I dismissed the unpleasant neighborhood. My business was with Barrons. The open sign in the window was dark—the hours advertised on the door were noon to eight P.M.—and there were only dim lights on inside, but the expensive motorcycle was parked out front in the same place as yesterday. I couldn’t imagine Fiona straddling the macho black-and-chrome hog any more than I could picture Barrons driving the sedate upper-middle-class gray sedan. Which meant he was here, somewhere.
I made a fist and pounded on the door. I was in a foul mood, feeling put-upon and wronged by everyone I’d encountered in Dublin. Since my arrival, few had been passably civil, none had been nice, and several had been unapologetically rude. And people said Americans were bad. I pounded again. Waited twenty seconds, pounded again. Mom says I have a redhead’s temper, but I’ve known a few redheads and I don’t think I’m nearly that bad. It’s just that when I’ve got something stuck in my craw I have to do something about it. Like coming to Dublin in the first place to get Alina’s investigation reopened.

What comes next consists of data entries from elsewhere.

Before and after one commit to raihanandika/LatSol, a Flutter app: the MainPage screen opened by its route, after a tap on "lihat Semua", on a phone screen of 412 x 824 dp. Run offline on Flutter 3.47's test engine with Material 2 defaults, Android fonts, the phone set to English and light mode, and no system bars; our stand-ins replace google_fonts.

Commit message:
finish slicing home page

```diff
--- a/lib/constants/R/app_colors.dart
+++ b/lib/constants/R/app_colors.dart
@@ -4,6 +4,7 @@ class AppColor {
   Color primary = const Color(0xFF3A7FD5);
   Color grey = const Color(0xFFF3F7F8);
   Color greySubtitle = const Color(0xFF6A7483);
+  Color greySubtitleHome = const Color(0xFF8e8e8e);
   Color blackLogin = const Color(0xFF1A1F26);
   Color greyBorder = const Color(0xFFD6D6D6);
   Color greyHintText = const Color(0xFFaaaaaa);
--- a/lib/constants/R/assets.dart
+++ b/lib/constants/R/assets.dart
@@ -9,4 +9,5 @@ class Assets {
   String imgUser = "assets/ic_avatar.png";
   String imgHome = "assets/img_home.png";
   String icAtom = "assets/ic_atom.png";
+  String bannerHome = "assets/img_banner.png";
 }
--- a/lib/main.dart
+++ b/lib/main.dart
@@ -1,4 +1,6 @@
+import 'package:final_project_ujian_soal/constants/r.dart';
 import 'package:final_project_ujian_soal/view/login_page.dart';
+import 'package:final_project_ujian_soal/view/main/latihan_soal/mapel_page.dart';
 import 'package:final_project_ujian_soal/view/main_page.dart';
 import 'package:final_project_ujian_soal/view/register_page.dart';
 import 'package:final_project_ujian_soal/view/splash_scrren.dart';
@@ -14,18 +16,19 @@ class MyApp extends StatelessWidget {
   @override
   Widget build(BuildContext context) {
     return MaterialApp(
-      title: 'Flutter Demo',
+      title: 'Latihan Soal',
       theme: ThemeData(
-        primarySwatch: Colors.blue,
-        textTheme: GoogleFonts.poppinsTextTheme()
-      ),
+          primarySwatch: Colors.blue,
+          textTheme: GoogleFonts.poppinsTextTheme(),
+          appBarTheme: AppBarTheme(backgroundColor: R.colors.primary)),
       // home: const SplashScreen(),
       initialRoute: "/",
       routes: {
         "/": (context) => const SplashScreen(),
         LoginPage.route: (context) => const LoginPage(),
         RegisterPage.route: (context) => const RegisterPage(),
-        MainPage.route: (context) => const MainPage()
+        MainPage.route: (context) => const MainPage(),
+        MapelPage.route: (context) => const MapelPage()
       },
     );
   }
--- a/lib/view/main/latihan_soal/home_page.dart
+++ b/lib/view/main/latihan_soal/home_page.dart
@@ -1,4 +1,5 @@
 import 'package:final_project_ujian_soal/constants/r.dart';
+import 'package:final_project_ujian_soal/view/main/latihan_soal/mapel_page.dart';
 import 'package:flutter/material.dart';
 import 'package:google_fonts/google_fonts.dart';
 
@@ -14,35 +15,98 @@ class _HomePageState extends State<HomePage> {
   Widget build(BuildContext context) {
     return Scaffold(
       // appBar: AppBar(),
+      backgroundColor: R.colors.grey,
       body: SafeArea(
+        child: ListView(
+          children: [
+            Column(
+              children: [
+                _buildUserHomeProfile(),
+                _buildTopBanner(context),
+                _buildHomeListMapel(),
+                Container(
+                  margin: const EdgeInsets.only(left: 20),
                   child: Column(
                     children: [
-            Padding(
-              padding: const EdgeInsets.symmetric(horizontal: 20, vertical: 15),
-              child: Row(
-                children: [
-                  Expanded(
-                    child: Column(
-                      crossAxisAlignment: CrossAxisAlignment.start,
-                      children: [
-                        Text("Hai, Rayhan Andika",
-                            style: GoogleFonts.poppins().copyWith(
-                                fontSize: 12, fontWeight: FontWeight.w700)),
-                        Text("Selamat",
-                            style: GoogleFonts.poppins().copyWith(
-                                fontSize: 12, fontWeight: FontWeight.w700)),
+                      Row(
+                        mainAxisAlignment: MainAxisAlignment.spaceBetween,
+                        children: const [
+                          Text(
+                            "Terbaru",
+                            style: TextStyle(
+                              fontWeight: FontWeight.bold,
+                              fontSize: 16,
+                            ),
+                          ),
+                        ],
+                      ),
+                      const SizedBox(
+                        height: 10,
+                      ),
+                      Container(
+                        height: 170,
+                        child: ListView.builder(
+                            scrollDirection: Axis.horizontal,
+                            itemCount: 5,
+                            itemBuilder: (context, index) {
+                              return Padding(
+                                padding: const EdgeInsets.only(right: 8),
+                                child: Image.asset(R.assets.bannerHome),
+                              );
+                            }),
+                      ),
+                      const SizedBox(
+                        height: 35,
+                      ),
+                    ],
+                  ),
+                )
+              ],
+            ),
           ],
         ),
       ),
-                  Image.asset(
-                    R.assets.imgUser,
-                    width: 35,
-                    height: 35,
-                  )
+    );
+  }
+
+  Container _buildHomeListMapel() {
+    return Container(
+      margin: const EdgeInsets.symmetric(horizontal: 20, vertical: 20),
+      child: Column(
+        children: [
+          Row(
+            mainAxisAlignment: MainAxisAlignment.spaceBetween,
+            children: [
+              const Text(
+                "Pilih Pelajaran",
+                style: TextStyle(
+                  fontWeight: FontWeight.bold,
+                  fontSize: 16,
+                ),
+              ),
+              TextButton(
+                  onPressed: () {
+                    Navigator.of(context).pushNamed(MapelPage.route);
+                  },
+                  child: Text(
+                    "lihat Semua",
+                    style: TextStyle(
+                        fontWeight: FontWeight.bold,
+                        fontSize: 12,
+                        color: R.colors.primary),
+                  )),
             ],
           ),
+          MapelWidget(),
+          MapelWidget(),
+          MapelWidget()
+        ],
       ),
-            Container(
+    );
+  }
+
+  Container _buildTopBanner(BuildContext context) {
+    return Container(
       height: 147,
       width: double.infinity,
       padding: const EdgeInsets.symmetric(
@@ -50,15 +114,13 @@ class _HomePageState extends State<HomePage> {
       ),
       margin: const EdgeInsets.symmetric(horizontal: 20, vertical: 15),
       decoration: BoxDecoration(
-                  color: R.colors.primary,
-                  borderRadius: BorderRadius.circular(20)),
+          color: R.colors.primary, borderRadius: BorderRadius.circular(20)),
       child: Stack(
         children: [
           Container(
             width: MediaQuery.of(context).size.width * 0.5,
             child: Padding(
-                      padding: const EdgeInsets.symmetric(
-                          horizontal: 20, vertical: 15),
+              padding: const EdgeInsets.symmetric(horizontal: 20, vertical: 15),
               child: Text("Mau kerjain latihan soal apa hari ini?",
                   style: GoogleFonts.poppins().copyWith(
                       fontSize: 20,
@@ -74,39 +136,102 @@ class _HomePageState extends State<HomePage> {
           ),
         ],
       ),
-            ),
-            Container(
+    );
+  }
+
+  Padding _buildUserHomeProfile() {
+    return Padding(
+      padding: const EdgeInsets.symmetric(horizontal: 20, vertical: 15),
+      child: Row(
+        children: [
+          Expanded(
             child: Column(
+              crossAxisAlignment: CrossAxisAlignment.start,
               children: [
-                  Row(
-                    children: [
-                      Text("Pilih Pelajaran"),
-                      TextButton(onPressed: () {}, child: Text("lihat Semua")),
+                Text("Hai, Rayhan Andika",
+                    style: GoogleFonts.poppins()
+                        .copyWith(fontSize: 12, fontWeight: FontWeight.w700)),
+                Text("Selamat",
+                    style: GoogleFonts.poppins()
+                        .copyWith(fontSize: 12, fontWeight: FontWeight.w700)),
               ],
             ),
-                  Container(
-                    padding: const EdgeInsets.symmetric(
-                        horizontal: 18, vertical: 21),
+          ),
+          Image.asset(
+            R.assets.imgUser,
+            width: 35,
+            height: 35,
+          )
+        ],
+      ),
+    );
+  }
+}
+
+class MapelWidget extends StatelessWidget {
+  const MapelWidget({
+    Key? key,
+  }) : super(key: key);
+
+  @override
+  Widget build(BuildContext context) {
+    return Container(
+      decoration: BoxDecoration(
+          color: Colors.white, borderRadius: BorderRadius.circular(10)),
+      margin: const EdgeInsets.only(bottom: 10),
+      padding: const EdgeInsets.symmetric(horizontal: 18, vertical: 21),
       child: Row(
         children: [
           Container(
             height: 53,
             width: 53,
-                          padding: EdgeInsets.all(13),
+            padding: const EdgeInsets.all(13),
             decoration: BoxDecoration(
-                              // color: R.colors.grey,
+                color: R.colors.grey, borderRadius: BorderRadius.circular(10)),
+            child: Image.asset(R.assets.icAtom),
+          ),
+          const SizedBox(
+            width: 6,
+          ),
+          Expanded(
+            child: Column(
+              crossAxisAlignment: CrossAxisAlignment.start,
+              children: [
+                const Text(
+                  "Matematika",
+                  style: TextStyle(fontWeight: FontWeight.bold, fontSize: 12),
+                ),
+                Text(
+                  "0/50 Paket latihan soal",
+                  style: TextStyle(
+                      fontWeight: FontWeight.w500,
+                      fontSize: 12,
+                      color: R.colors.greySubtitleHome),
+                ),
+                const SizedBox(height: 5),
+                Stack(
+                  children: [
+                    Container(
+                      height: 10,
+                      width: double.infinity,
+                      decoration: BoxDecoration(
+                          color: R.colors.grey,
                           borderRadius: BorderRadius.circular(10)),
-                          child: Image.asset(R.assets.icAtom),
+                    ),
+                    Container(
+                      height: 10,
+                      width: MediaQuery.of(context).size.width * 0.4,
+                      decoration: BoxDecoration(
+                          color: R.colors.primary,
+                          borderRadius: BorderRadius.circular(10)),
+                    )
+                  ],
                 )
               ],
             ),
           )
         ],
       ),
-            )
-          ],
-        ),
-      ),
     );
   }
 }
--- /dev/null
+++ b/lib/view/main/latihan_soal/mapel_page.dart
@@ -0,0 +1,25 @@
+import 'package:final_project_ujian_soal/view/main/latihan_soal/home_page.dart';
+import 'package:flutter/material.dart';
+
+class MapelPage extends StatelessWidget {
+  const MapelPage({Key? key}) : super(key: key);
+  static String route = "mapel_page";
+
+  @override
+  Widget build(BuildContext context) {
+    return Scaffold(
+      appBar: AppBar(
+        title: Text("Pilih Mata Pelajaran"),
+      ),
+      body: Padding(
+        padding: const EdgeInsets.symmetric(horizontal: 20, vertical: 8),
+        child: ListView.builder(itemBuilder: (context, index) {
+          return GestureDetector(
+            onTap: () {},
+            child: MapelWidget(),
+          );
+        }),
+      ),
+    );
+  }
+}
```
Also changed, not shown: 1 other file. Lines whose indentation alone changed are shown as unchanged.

“Barrons, I know you’re in there. Open up,” I shouted. I repeated the pounding and shouting for several minutes. Just when I was beginning to think maybe he wasn’t there after all, a deep voice came out of the darkness on my left, marked by that untraceable accent that hinted of time spent in exotic climes. Like places with harems and opium dens.
“Woman, you are a thousand kinds of fool.”
I peered into the gloom. Halfway down the block was a denser spot in the darkness that I took to be him. It was impossible to make out his shape, but that patch of darkness seemed to hold more substance, more potency than the shadows around it. It also made me shiver a little. Yes, that would be him.
“Not so much of a fool as you think, Barrons. Not so much of a fool that I fell for your stupid story.”
“A lamb in a city of wolves. Which one will take you down, I wonder?”
“Lamb, my petu—ass. You don’t scare me.”
“Ah yes, a thousand kinds of fool.”
“I know you lied to me. So what is it really, Barrons—this shi-sadu?” Though I’d not intended to emphasize the unfamiliar word, it seemed to ricochet off the surrounding buildings with the sharp retort of a gunshot. Either that or, for a weirdly suspended moment, a total hush fell over the night, like one of those untimely lulls in conversation that always happen just when you’re saying something like, Can you believe what a witch that Jane Doe is? and Jane Doe’s standing right across the suddenly silent room, and you just want to sink into the floor. “You may as well tell me, because I’m not going away until you do.”
He was there before I could blink. The man had lightning reflexes. It made a difference that he wasn’t where I thought he was to begin with. He detached from the shadows no more than ten feet from me and crushed me back against the door. “You bloody fool, do not speak of such things in the open night!” Crowding me back to the door, he reached past me for the lock.
“I’ll speak of anything I—” I broke off, staring beyond him. The patch of darkness I’d mistaken for him had begun to move. And now there was a second spot slithering along the side of one of the buildings, a little farther down; an impossibly tall one. I glanced over to the other side of the street, to see what idiot was walking through that terrible neighborhood at night, casting the shadow.
There was no one.
I glanced back at the two darknesses. They were moving toward us. Quickly.
I looked up at Barrons. He was motionless, staring down at me. He turned and looked over his shoulder where I had been staring, then back at me.
Then he pushed open the door, shoved me inside, shut the door, and slid three dead bolts behind us.
You will explain,” he said roughly, shoving me deeper into the room, away from the door. He turned his back to me and began flipping light switches on the wall, one after another. Set after set of recessed lights and wall sconces came on inside the store. Outside, floodlights washed the night cold-white.
“Explain? Explain what? You explain. Why did you lie to me? God, I just don’t get this place! Alina made it sound like Dublin was some kind of great city where everybody was so nice and everything was so pretty, but nothing is pretty and nobody is nice and I swear I’m going to do serious bodily harm to the next idiot that tells me to go home!”
“As if you could. You might break a nail.” The gaze he shot me over his shoulder was contemptuous.
“You don’t know a thing about me, Barrons.” The look I shot back was equally contemptuous. He finished with the last of the lights and turned around. I jerked a little at the sight of him beneath the blaze of illumination. I must not have looked at him very closely yesterday because he wasn’t just masculine and sexual, he was carnal in a set-your-teeth-on-edge kind of way; he was almost frightening. He looked different tonight. He seemed taller, leaner, meaner, skin tighter on his body, features more starkly chiseled—and his cheekbones had been blades yesterday in that cold, arrogant face that was such an unlikely blend of genes. “What’s your heritage, anyway?” I said irritably, backing away, putting more space between us.